Collected data entries:
<<<<

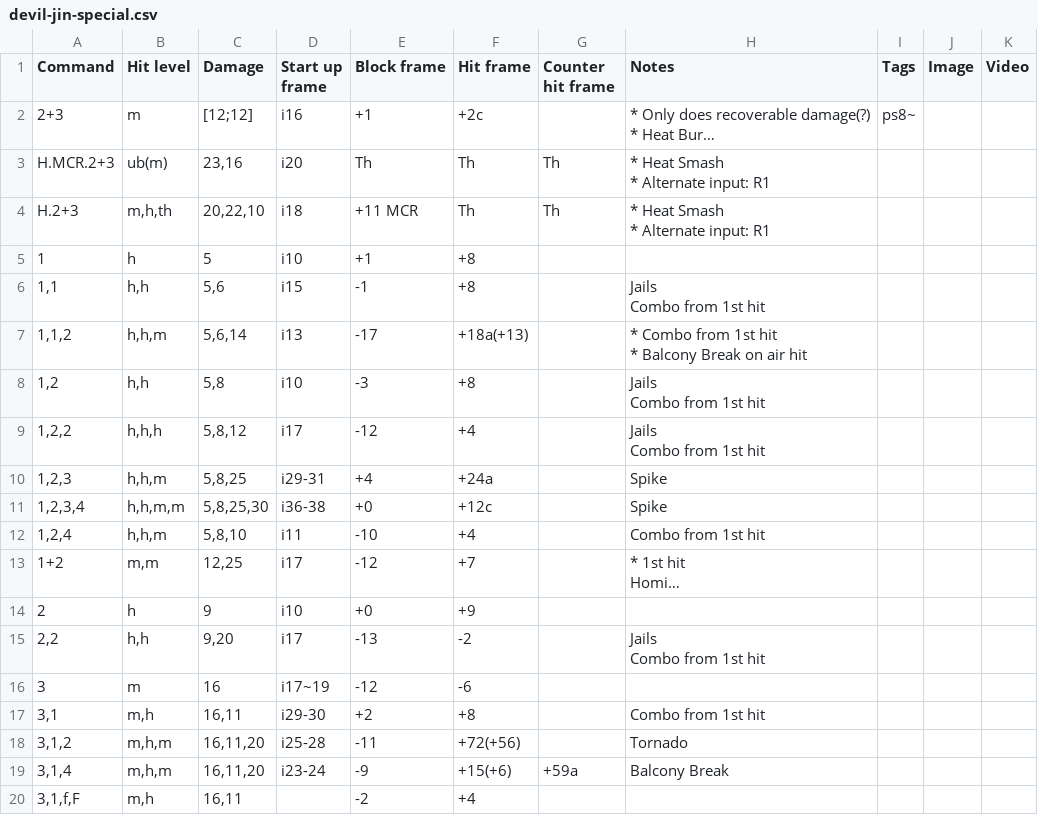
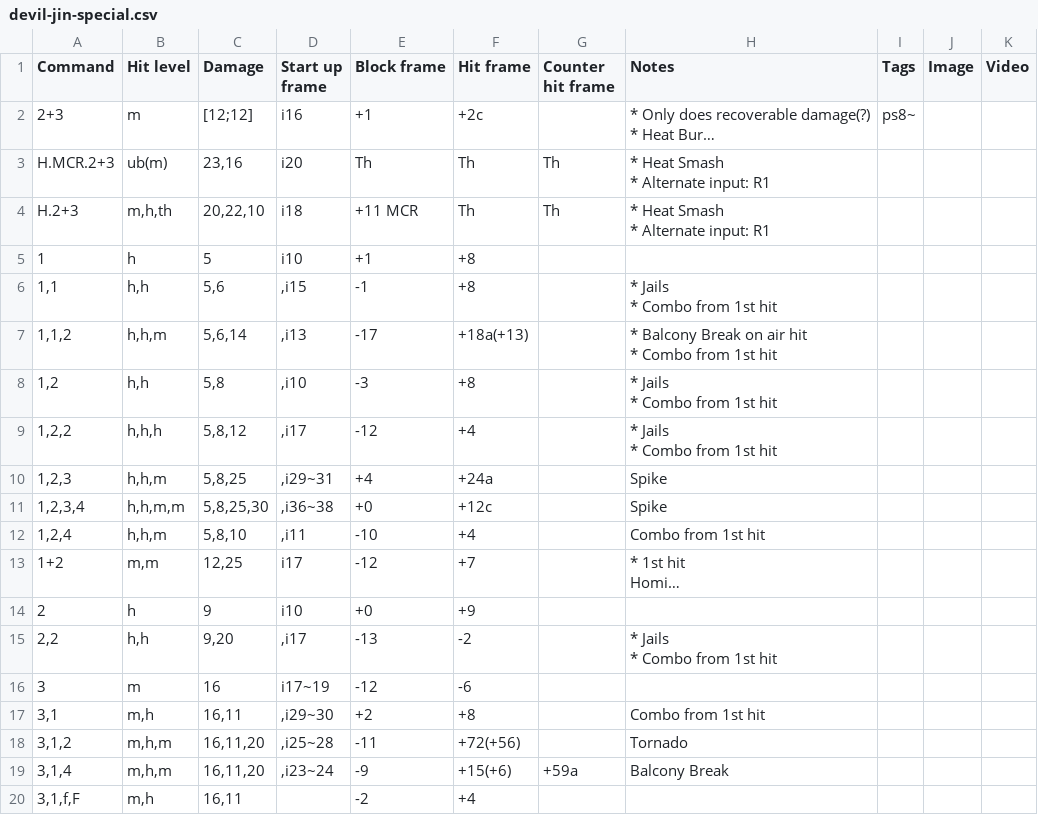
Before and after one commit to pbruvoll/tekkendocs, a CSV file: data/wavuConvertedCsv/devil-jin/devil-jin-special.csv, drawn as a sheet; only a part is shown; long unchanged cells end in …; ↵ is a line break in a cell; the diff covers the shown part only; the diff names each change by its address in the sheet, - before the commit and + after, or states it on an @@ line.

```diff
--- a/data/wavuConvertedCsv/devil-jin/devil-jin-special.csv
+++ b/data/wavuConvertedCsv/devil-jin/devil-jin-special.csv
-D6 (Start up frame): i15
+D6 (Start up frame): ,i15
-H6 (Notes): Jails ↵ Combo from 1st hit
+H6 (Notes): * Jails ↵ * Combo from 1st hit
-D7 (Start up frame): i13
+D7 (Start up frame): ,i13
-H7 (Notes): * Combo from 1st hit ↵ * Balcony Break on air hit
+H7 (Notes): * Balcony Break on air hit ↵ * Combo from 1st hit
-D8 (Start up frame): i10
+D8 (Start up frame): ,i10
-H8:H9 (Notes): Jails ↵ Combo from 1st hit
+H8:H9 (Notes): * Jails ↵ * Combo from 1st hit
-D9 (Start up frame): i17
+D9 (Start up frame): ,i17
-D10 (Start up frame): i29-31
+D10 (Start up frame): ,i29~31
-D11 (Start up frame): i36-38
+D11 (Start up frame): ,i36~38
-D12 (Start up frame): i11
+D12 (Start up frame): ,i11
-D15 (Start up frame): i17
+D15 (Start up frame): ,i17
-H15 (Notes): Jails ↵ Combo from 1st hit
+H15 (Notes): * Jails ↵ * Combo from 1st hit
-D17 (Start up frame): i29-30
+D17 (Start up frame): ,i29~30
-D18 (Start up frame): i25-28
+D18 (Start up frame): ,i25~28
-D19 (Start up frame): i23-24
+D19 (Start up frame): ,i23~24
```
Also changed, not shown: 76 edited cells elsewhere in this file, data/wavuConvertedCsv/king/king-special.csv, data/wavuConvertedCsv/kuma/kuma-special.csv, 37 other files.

>>>>
<<<<

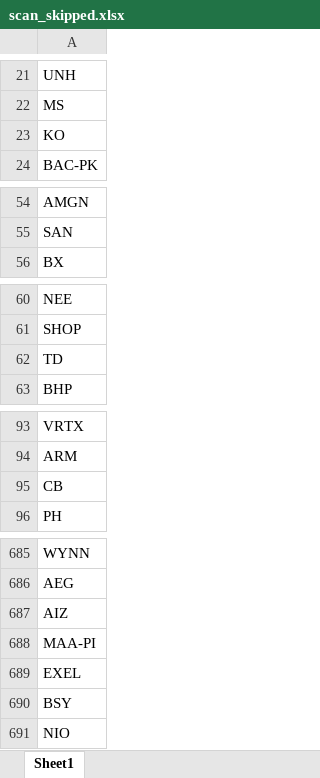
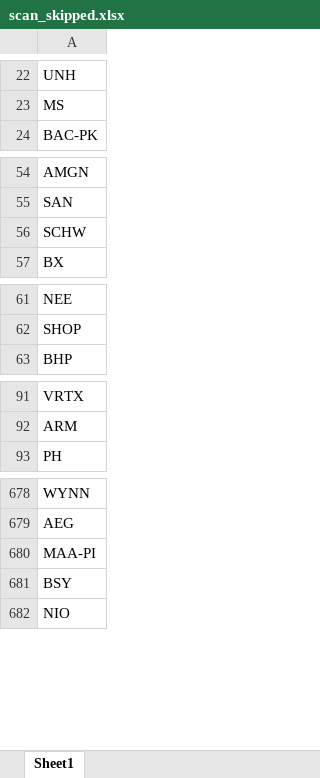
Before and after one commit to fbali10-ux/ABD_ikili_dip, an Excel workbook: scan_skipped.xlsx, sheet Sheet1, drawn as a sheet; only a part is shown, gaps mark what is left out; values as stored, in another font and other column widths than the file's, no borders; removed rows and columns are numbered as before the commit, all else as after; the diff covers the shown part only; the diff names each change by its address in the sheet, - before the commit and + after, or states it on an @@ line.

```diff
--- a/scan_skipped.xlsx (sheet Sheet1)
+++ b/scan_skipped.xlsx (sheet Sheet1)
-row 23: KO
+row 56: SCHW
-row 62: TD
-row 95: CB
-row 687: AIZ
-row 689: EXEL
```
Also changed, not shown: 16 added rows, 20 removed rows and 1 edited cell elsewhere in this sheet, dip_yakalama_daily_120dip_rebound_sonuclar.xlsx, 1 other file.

>>>>
<<<<

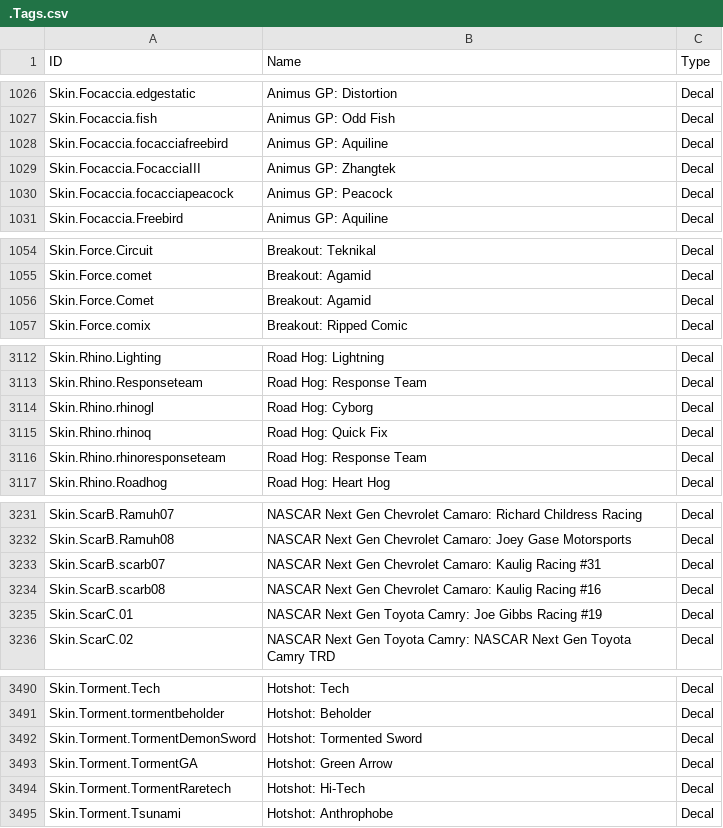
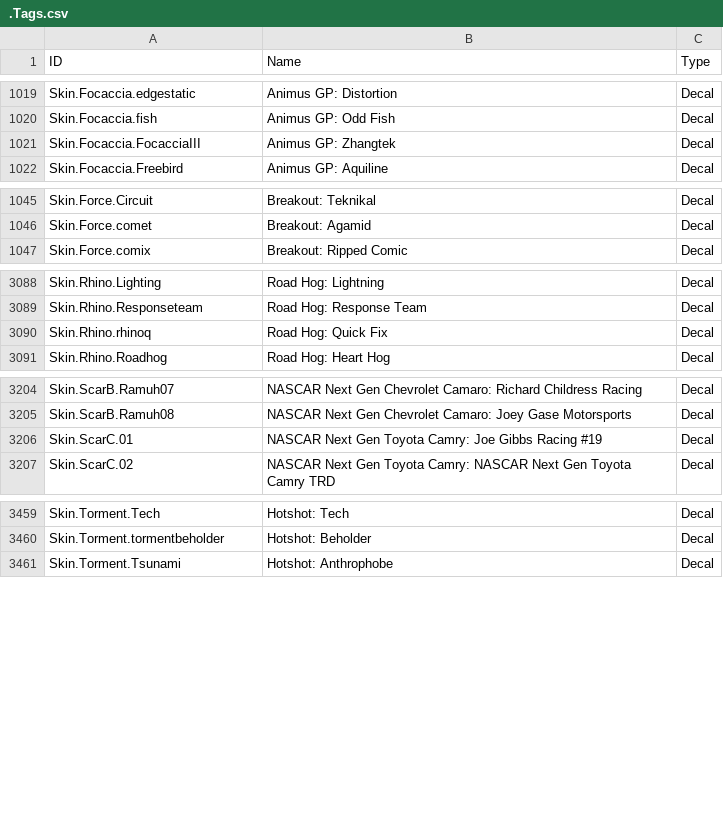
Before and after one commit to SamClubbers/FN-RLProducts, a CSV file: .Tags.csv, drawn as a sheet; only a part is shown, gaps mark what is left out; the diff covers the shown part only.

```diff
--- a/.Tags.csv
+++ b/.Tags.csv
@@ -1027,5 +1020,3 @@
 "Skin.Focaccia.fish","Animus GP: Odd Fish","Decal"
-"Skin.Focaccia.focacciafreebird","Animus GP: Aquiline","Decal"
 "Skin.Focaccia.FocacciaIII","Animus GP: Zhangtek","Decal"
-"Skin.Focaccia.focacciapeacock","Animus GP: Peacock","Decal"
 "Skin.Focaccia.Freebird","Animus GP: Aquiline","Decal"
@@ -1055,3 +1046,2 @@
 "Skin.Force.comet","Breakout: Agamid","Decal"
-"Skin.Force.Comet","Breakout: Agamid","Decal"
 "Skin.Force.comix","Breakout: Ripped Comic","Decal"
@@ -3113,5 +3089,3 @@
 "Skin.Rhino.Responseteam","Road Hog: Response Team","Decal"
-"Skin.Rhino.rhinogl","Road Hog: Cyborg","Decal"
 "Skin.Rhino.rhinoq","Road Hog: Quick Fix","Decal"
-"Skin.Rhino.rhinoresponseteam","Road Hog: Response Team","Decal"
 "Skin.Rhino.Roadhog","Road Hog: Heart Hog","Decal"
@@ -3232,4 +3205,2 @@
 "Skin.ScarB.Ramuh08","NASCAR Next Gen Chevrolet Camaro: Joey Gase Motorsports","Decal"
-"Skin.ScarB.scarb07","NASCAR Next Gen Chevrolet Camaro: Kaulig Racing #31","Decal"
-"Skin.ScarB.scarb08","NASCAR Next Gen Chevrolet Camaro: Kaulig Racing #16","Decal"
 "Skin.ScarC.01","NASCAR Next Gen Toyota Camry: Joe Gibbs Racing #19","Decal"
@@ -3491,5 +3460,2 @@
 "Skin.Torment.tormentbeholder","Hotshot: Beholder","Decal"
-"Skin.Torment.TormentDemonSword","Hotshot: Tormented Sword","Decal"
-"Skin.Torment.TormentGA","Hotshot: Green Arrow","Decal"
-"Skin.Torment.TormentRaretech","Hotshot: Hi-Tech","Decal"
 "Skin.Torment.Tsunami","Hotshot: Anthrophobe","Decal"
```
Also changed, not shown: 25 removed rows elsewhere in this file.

>>>>

# [WORK INSTRUCTIONS]
In the records above, find every line that contains the word "Force" and copy it.

# [WRITTEN SOLUTION]
 "Skin.Force.comet","Breakout: Agamid","Decal"
-"Skin.Force.Comet","Breakout: Agamid","Decal"
 "Skin.Force.comix","Breakout: Ripped Comic","Decal"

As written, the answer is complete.